■ **Work to complete**: A faithful copy of the entries, without any pictures, is what is needed here.

· · · ·

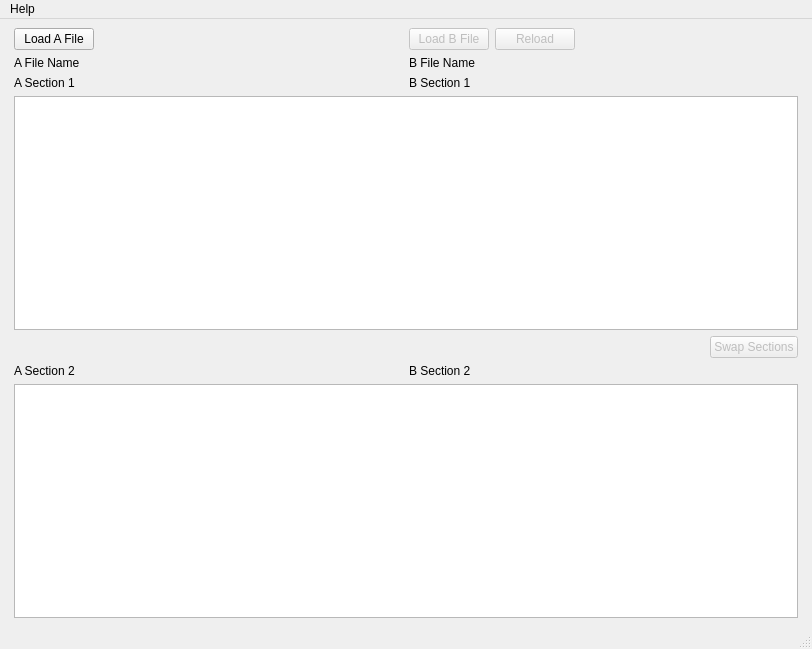
Old version of the form CuraCompareProfiles.ui in the repository aleksandarpu/CuraProfileCompare.
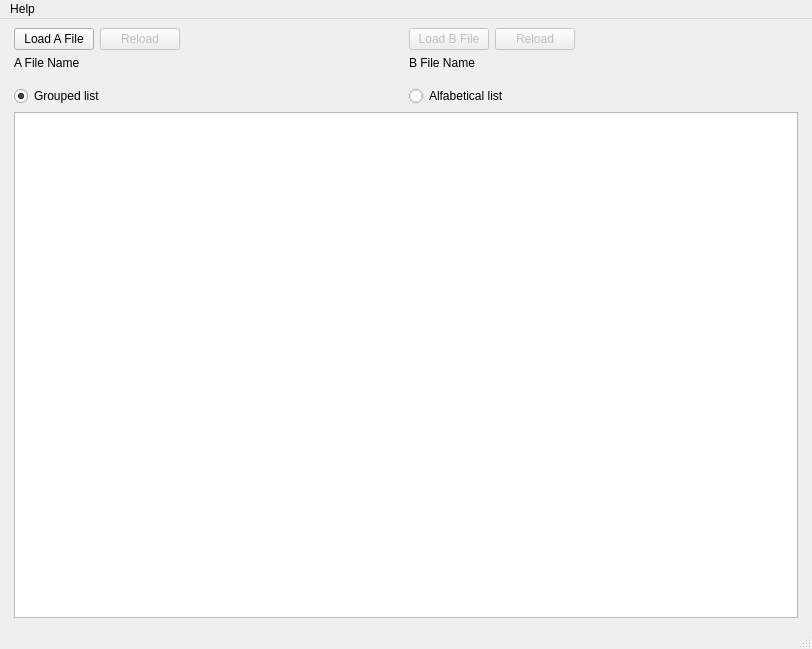
New version of the form.

Patch:
```diff
--- a/CuraCompareProfiles.ui
+++ b/CuraCompareProfiles.ui
@@ -45,6 +45,16 @@
               </property>
              </widget>
             </item>
+            <item>
+             <widget class="QPushButton" name="pushButtonReloadA">
+              <property name="enabled">
+               <bool>false</bool>
+              </property>
+              <property name="text">
+               <string>Reload</string>
+              </property>
+             </widget>
+            </item>
             <item>
              <spacer name="horizontalSpacer">
               <property name="orientation">
@@ -73,19 +83,6 @@
             </property>
            </widget>
           </item>
-          <item>
-           <widget class="QLabel" name="labelFileASection1">
-            <property name="sizePolicy">
-             <sizepolicy hsizetype="Ignored" vsizetype="Preferred">
-              <horstretch>0</horstretch>
-              <verstretch>0</verstretch>
-             </sizepolicy>
-            </property>
-            <property name="text">
-             <string>A Section 1</string>
-            </property>
-           </widget>
-          </item>
          </layout>
         </item>
         <item>
@@ -140,90 +137,46 @@
             </property>
            </widget>
           </item>
-          <item>
-           <widget class="QLabel" name="labelFileBSection1">
-            <property name="sizePolicy">
-             <sizepolicy hsizetype="Ignored" vsizetype="Preferred">
-              <horstretch>0</horstretch>
-              <verstretch>0</verstretch>
-             </sizepolicy>
-            </property>
-            <property name="text">
-             <string>B Section 1</string>
-            </property>
-           </widget>
-          </item>
          </layout>
         </item>
        </layout>
       </item>
+      <item>
+       <layout class="QHBoxLayout" name="horizontalLayout_4">
+        <property name="topMargin">
+         <number>10</number>
+        </property>
+        <item>
+         <widget class="QRadioButton" name="radioButton_2">
+          <property name="text">
+           <string>Grouped list</string>
+          </property>
+          <property name="checked">
+           <bool>true</bool>
+          </property>
+          <attribute name="buttonGroup">
+           <string notr="true">buttonGroup</string>
+          </attribute>
+         </widget>
+        </item>
+        <item>
+         <widget class="QRadioButton" name="radioButton">
+          <property name="text">
+           <string>Alfabetical list</string>
+          </property>
+          <property name="checked">
+           <bool>false</bool>
+          </property>
+          <attribute name="buttonGroup">
+           <string notr="true">buttonGroup</string>
+          </attribute>
+         </widget>
+        </item>
+       </layout>
+      </item>
       <item>
        <widget class="QTableWidget" name="tableWidget_1"/>
       </item>
-      <item>
-       <layout class="QVBoxLayout" name="verticalLayout_3">
-        <item>
-         <layout class="QHBoxLayout" name="horizontalLayout_5">
-          <item>
-           <spacer name="horizontalSpacer_2">
-            <property name="orientation">
-             <enum>Qt::Horizontal</enum>
-            </property>
-            <property name="sizeHint" stdset="0">
-             <size>
-              <width>40</width>
-              <height>20</height>
-             </size>
-            </property>
-           </spacer>
-          </item>
-          <item>
-           <widget class="QPushButton" name="pushButtonSwapSections">
-            <property name="enabled">
-             <bool>false</bool>
-            </property>
-            <property name="text">
-             <string>Swap Sections</string>
-            </property>
-           </widget>
-          </item>
-         </layout>
-        </item>
-        <item>
-         <layout class="QHBoxLayout" name="horizontalLayout_4">
-          <item>
-           <widget class="QLabel" name="labelFileASection2">
-            <property name="sizePolicy">
-             <sizepolicy hsizetype="Ignored" vsizetype="Preferred">
-              <horstretch>0</horstretch>
-              <verstretch>0</verstretch>
-             </sizepolicy>
-            </property>
-            <property name="text">
-             <string>A Section 2</string>
-            </property>
-           </widget>
-          </item>
-          <item>
-           <widget class="QLabel" name="labelFileBSection2">
-            <property name="sizePolicy">
-             <sizepolicy hsizetype="Ignored" vsizetype="Preferred">
-              <horstretch>0</horstretch>
-              <verstretch>0</verstretch>
-             </sizepolicy>
-            </property>
-            <property name="text">
-             <string>B Section 2</string>
-            </property>
-           </widget>
-          </item>
-         </layout>
-        </item>
-       </layout>
-      </item>
-      <item>
-       <widget class="QTableWidget" name="tableWidget_2"/>
-      </item>
      </layout>
     </item>
    </layout>
```
Left out of the diff: 3 changed lines with no effect on the pictures.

· · · ·

■ **Exercise answer**:
Old version of the form CuraCompareProfiles.ui in the repository aleksandarpu/CuraProfileCompare.
New version of the form.

Patch:
```diff
--- a/CuraCompareProfiles.ui
+++ b/CuraCompareProfiles.ui
@@ -45,6 +45,16 @@
               </property>
              </widget>
             </item>
+            <item>
+             <widget class="QPushButton" name="pushButtonReloadA">
+              <property name="enabled">
+               <bool>false</bool>
+              </property>
+              <property name="text">
+               <string>Reload</string>
+              </property>
+             </widget>
+            </item>
             <item>
              <spacer name="horizontalSpacer">
               <property name="orientation">
@@ -73,19 +83,6 @@
             </property>
            </widget>
           </item>
-          <item>
-           <widget class="QLabel" name="labelFileASection1">
-            <property name="sizePolicy">
-             <sizepolicy hsizetype="Ignored" vsizetype="Preferred">
-              <horstretch>0</horstretch>
-              <verstretch>0</verstretch>
-             </sizepolicy>
-            </property>
-            <property name="text">
-             <string>A Section 1</string>
-            </property>
-           </widget>
-          </item>
          </layout>
         </item>
         <item>
@@ -140,90 +137,46 @@
             </property>
            </widget>
           </item>
-          <item>
-           <widget class="QLabel" name="labelFileBSection1">
-            <property name="sizePolicy">
-             <sizepolicy hsizetype="Ignored" vsizetype="Preferred">
-              <horstretch>0</horstretch>
-              <verstretch>0</verstretch>
-             </sizepolicy>
-            </property>
-            <property name="text">
-             <string>B Section 1</string>
-            </property>
-           </widget>
-          </item>
          </layout>
         </item>
        </layout>
       </item>
+      <item>
+       <layout class="QHBoxLayout" name="horizontalLayout_4">
+        <property name="topMargin">
+         <number>10</number>
+        </property>
+        <item>
+         <widget class="QRadioButton" name="radioButton_2">
+          <property name="text">
+           <string>Grouped list</string>
+          </property>
+          <property name="checked">
+           <bool>true</bool>
+          </property>
+          <attribute name="buttonGroup">
+           <string notr="true">buttonGroup</string>
+          </attribute>
+         </widget>
+        </item>
+        <item>
+         <widget class="QRadioButton" name="radioButton">
+          <property name="text">
+           <string>Alfabetical list</string>
+          </property>
+          <property name="checked">
+           <bool>false</bool>
+          </property>
+          <attribute name="buttonGroup">
+           <string notr="true">buttonGroup</string>
+          </attribute>
+         </widget>
+        </item>
+       </layout>
+      </item>
       <item>
        <widget class="QTableWidget" name="tableWidget_1"/>
       </item>
-      <item>
-       <layout class="QVBoxLayout" name="verticalLayout_3">
-        <item>
-         <layout class="QHBoxLayout" name="horizontalLayout_5">
-          <item>
-           <spacer name="horizontalSpacer_2">
-            <property name="orientation">
-             <enum>Qt::Horizontal</enum>
-            </property>
-            <property name="sizeHint" stdset="0">
-             <size>
-              <width>40</width>
-              <height>20</height>
-             </size>
-            </property>
-           </spacer>
-          </item>
-          <item>
-           <widget class="QPushButton" name="pushButtonSwapSections">
-            <property name="enabled">
-             <bool>false</bool>
-            </property>
-            <property name="text">
-             <string>Swap Sections</string>
-            </property>
-           </widget>
-          </item>
-         </layout>
-        </item>
-        <item>
-         <layout class="QHBoxLayout" name="horizontalLayout_4">
-          <item>
-           <widget class="QLabel" name="labelFileASection2">
-            <property name="sizePolicy">
-             <sizepolicy hsizetype="Ignored" vsizetype="Preferred">
-              <horstretch>0</horstretch>
-              <verstretch>0</verstretch>
-             </sizepolicy>
-            </property>
-            <property name="text">
-             <string>A Section 2</string>
-            </property>
-           </widget>
-          </item>
-          <item>
-           <widget class="QLabel" name="labelFileBSection2">
-            <property name="sizePolicy">
-             <sizepolicy hsizetype="Ignored" vsizetype="Preferred">
-              <horstretch>0</horstretch>
-              <verstretch>0</verstretch>
-             </sizepolicy>
-            </property>
-            <property name="text">
-             <string>B Section 2</string>
-            </property>
-           </widget>
-          </item>
-         </layout>
-        </item>
-       </layout>
-      </item>
-      <item>
-       <widget class="QTableWidget" name="tableWidget_2"/>
-      </item>
      </layout>
     </item>
    </layout>
```
Left out of the diff: 3 changed lines with no effect on the pictures.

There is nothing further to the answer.